In the past few years, compounders—companies that can steadily compound their earnings and equity value over long periods of time—have captured investors' attention.
The allure of compounders is easy to see: Day traders have to find new trades all the time. Event-driven investing is less hectic than day-trading, but event-driven investors still have to search regularly for new ideas. By contrast, buying compounders necessitates no endless search for new investments. Instead the compounders naturally grow, doing the investor's work for him.
As elegant as that is in theory, it's not always easy in practice. Some companies that look like long-term winners turn out to be dogs. Valeant and Ocwen Financial are two faux-compounders that have imploded recently. The opposite can also happen: some apparent dogs turn into long-term winners, with their success being largely unforeseeable. Here are three examples.
Atlantic Tele-Network (ATNI) acquired Guyana's telephone monopoly in 1990. During the 1990s, it acquired other telecom assets in the Caribbean before splitting them off into a separate public company in 1998. Since then, ATNI's stock has appreciated 2150%—a 19% annual return over 17 1/2 years. Dividends increase the annualized rate of return to 24%.
Two acquisitions are responsible for most of this prodigious appreciation. In 2005, ATNI acquired Commnet, which operates "wireless base stations" in sparsely populated areas. It paid $59 million for Commnet, which will produce $75 million of EBITDA this year.
In 2009, ATNI acquired 900,000 wireless subscribers from Alltel when it merged with Verizon. ATNI paid $200 million for the subscribers, invested another $100 million in the acquisition, and sold it to AT&T for $800 million in 2013.
But before 2005, there was nothing in ATNI's history that suggested it was capable of making successful acquisitions. From 1990-98, ATNI's stock lost 60% of its value. The Caribbean telecom company that was split off in 1998 later went bankrupt. In 1998 and 2000, ATNI bought two Haitian telecom companies that it had to write off in 2001. In 2001, it invested in a bandwidth-trading company that filed for Chapter 7 bankruptcy less than a year later.

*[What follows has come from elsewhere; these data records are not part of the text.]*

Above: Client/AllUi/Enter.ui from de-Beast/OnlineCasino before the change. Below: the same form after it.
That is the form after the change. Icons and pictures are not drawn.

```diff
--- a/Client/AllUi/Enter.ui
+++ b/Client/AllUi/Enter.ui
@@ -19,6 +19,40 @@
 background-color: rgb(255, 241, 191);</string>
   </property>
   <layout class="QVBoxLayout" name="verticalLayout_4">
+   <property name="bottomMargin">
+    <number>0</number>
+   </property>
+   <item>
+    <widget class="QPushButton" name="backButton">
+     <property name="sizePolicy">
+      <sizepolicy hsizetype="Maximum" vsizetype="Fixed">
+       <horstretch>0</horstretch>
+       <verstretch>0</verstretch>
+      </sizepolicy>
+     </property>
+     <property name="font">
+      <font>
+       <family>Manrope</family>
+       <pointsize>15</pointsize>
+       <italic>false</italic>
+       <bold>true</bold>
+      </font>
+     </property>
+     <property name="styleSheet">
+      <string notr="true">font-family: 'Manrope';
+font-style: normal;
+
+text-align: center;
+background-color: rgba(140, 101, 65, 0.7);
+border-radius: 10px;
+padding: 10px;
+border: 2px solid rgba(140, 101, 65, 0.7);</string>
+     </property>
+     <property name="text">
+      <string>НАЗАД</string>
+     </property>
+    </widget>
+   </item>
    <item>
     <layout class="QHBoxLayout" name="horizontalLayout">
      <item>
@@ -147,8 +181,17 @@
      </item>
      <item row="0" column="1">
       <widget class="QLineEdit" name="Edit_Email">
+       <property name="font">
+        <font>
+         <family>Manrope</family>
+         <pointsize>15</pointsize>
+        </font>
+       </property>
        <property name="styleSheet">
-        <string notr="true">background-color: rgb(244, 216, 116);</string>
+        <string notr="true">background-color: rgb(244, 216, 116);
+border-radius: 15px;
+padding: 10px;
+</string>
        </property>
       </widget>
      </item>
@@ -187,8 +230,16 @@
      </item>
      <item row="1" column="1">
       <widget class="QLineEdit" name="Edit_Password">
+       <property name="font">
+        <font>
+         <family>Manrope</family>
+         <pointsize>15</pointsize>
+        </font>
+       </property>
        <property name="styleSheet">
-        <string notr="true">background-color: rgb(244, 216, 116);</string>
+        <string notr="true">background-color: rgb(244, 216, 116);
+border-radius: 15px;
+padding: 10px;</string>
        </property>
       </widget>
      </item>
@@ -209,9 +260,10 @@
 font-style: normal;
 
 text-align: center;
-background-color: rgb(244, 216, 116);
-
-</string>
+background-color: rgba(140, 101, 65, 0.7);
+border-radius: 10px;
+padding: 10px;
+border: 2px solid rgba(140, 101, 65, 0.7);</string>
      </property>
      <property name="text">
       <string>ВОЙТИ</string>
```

Other money pits included a Guyana-based call center and a collect-call business. The entrepreneurial acquisition strategy that eventually made ATNI a home run incinerated money for years.
Tractor Supply (TSCO) operates "rural lifestyle retail stores," i.e. stores that cater to hobby farmers. Since its all-time low in late 2000, TSCO stock has appreciated a phenomenal 18,700%, or 40% annualized over 15 1/2 years. The company has achieved these returns by retaining most of its earnings and reinvesting them at high incremental returns.
But before 2001, TSCO's results suggested it was a below-average business. From 1995-2000, TSCO grew earnings per share only 6% per year despite retaining all earnings. It earned $70 million from 1995 through 1999, yet earnings were only $4.25 million higher in 2000 than in 1995. From 1994 to 2000, TSCO stock fell 60%.
In early 2001, soon after the stock began its upward rampage, "Charlie479" from Value Investors Club wondered if TSCO's business model doomed it to poor returns:
It seems to me that it's competitive strategy is precisely the one that anchors it to mediocre returns on capital. If the stores' attraction (indeed, the key to their 5-10 year survival against the big boxes) is the hard-to-find, slow-turning item that the Home Depots or Lowes won't stock, then a large inventory is a permanent part of this company's operating model. This large working capital requirement translates into high capital requirements for the business... I think the economics of the business will produce only average market returns over the long term.
Ball Corporation (BLL) makes aluminum cans. Since March 2000, BLL stock has risen more than 2000%, or 22% annually. Over time, the can-making industry has gradually consolidated into an oligopoly, increasing the pricing power that BLL and its competitors enjoy. Notably, BLL has been active in acquiring its rivals, so it's been both an instigator and a beneficiary of this trend.
Consolidation's benefits didn't materialize immediately, however. BLL and its competitor Crown, Cork & Seal made numerous acquisitions during the 1990s, yet in early 2000 BLL's stock traded at a price it had first reached in 1985. Even including dividends, the stock barely kept pace with inflation over that fifteen-year period.
Another thing these three companies have in common, along with the improbability of their stock-market performance, is that they've all benefited from multiple expansion. At their 2000 lows, BLL and TSCO traded at 5.5x trailing free cash flow and 4.5x trailing earnings, respectively. Today they trade at 20x and 27x this year's estimated earnings.
ATNI traded at less than 3x earnings in 1998. Today it's difficult to value because it owns a mix of businesses that produce steady earnings and asset-rich projects with minimal reported earnings, but one investing pitch suggests that the market is valuing ATNI's operating businesses at double-digit earnings multiples.